The­o­ries abound as to why spin­ners spin. The be­hav­iour could con­vey a state such as hap­pi­ness, anger or fear; it may be a dis­play of dom­i­nance or courtship; it could be play, or a means of de­tach­ing par­a­sites and re­moras. The splash of the bel­lyflop may be a method of com­mu­ni­ca­tion, in­form­ing oth­ers near and far of an in­di­vid­ual’s po­si­tion in the wa­ter.

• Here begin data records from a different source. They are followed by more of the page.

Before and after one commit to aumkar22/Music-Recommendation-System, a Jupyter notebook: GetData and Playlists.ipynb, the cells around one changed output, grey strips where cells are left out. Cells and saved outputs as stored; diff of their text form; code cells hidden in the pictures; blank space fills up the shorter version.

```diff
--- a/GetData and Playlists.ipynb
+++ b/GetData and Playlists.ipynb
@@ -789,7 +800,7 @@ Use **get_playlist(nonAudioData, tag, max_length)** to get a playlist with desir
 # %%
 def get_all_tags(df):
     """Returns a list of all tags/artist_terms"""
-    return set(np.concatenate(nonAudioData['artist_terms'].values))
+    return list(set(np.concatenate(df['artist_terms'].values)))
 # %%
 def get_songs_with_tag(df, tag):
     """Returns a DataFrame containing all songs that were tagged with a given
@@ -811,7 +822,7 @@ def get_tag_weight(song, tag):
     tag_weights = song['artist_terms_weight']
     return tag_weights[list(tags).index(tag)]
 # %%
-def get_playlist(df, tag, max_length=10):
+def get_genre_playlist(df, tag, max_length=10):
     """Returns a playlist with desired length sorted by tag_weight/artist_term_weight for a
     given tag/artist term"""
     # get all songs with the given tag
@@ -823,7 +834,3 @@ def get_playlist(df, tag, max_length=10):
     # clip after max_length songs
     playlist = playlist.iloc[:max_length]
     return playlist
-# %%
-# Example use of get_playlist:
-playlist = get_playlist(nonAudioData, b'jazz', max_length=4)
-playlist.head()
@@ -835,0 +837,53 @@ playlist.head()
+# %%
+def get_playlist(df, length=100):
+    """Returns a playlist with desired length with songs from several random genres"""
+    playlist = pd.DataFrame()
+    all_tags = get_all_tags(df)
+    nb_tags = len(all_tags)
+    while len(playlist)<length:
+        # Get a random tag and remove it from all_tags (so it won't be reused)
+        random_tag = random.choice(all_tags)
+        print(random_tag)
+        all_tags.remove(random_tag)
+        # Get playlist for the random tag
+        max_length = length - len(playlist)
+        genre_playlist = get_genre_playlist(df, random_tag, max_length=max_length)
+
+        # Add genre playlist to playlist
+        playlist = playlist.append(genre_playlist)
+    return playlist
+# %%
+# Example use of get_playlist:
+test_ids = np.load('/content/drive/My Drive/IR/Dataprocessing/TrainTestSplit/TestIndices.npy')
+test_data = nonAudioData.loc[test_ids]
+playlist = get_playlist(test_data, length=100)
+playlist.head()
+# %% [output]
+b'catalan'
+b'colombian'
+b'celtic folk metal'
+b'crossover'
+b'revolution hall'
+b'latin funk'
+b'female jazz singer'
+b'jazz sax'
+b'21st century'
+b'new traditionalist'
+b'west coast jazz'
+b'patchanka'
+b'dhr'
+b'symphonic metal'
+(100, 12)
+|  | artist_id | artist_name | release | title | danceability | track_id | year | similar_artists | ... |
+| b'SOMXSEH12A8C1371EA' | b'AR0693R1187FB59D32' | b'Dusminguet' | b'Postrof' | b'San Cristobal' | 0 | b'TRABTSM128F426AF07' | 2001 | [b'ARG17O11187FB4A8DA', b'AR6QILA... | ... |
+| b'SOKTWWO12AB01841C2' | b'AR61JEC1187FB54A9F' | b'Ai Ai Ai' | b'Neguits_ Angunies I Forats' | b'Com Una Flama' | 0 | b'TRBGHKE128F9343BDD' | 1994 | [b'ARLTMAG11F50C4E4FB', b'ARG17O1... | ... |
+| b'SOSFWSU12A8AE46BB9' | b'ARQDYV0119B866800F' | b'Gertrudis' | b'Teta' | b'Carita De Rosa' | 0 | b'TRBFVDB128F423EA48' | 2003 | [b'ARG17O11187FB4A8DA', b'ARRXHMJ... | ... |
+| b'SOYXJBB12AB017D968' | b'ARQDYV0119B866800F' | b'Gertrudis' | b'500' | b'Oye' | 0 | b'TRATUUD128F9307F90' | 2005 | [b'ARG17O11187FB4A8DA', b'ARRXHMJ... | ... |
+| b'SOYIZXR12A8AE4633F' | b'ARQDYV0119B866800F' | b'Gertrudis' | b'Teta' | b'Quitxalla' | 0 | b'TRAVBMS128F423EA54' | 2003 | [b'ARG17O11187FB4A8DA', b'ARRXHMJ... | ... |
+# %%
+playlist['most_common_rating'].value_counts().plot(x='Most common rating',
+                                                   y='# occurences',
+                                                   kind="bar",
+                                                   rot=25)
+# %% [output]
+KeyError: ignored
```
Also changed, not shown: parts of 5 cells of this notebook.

Spin­ning is ap­par­ently con­ta­gious – once one dol­phin gets go­ing, oth­ers join in.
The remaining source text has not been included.